Latex flow:  Generally, latex decreases from the trunk below the leafy branches. The velocity of latex flow is higher in the middle bark i.e. the older the virgin bark the better. The first renewed bark yield more than the subsequent bark are the same height of tapping.
Rubber Tapping:
TAPPING PANEL SYSTEM

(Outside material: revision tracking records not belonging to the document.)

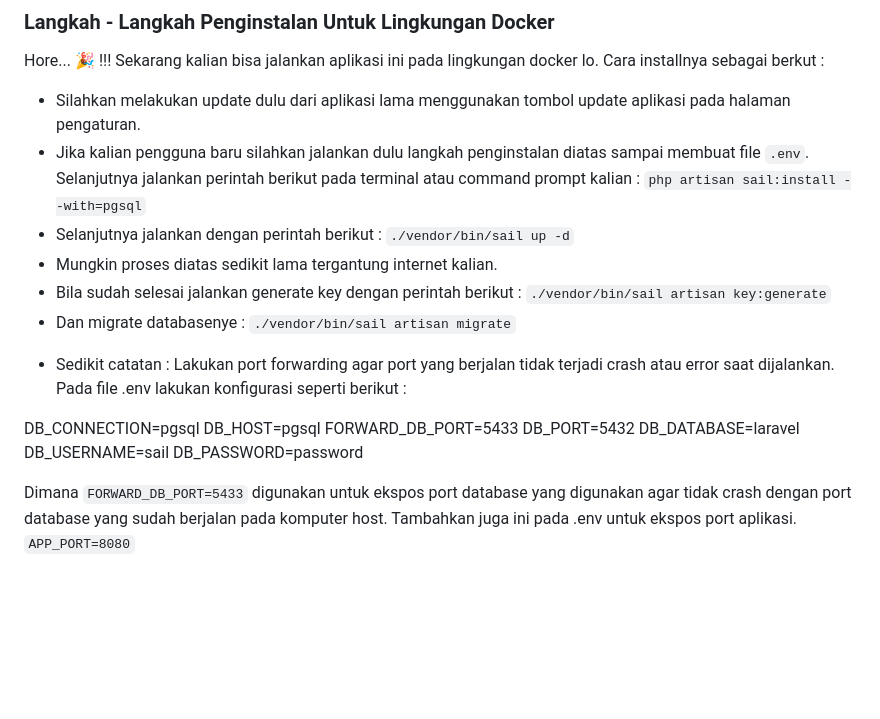
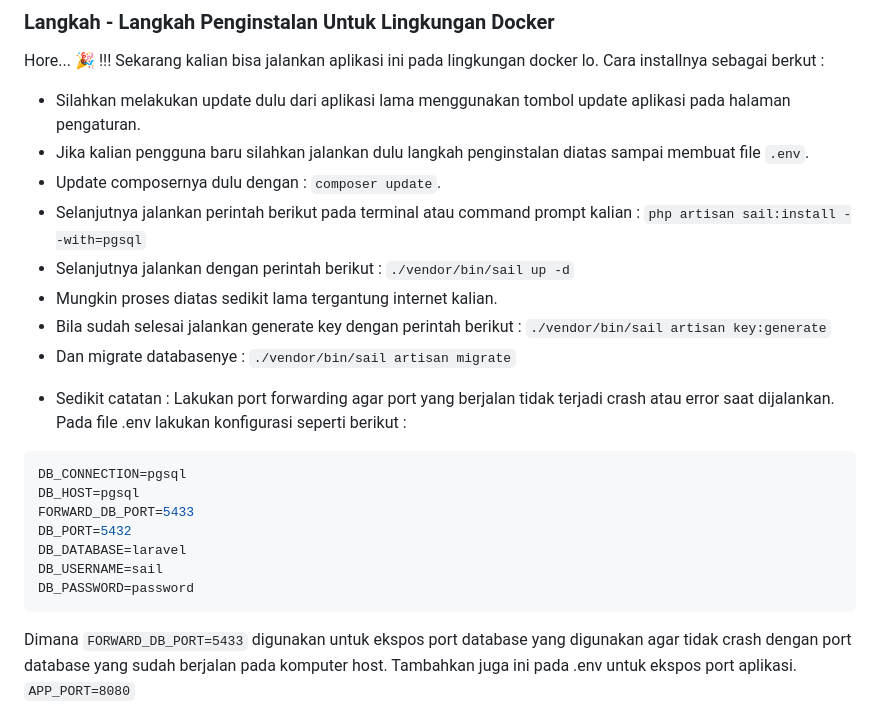
Before and after one commit to seftianandy/persuratan, a Markdown page: README.md, the part around the change. Rendered like a GitHub page; blank space fills up the shorter version.

````diff
--- a/README.md
+++ b/README.md
@@ -45,7 +45,9 @@ Hore... 🎉 !!!
 Sekarang kalian bisa jalankan aplikasi ini pada lingkungan docker lo. Cara installnya sebagai berkut :
 
 - Silahkan melakukan update dulu dari aplikasi lama menggunakan tombol update aplikasi pada halaman pengaturan.
-- Jika kalian pengguna baru silahkan jalankan dulu langkah penginstalan diatas sampai membuat file ```.env```. Selanjutnya jalankan perintah berikut pada terminal atau command prompt kalian :  ```php artisan sail:install --with=pgsql```
+- Jika kalian pengguna baru silahkan jalankan dulu langkah penginstalan diatas sampai membuat file ```.env```.
+- Update composernya dulu dengan : ```composer update```.
+- Selanjutnya jalankan perintah berikut pada terminal atau command prompt kalian :  ```php artisan sail:install --with=pgsql```
 - Selanjutnya jalankan dengan perintah berikut : ```./vendor/bin/sail up -d```
 - Mungkin proses diatas sedikit lama tergantung internet kalian.
 - Bila sudah selesai jalankan generate key dengan perintah berikut : ```./vendor/bin/sail artisan key:generate```
@@ -54,6 +56,7 @@ Sekarang kalian bisa jalankan aplikasi ini pada lingkungan docker lo. Cara insta
 * Sedikit catatan :
 Lakukan port forwarding agar port yang berjalan tidak terjadi crash atau error saat dijalankan. Pada file .env lakukan konfigurasi seperti berikut :
 
+```env
 DB_CONNECTION=pgsql
 DB_HOST=pgsql
 FORWARD_DB_PORT=5433
@@ -61,6 +64,7 @@ DB_PORT=5432
 DB_DATABASE=laravel
 DB_USERNAME=sail
 DB_PASSWORD=password
+```
 
 Dimana ```FORWARD_DB_PORT=5433``` digunakan untuk ekspos port database yang digunakan agar tidak crash dengan port database yang sudah berjalan pada komputer host.
 Tambahkan juga ini pada .env untuk ekspos port aplikasi.
````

The direction of flow of latex is found to run from right to the left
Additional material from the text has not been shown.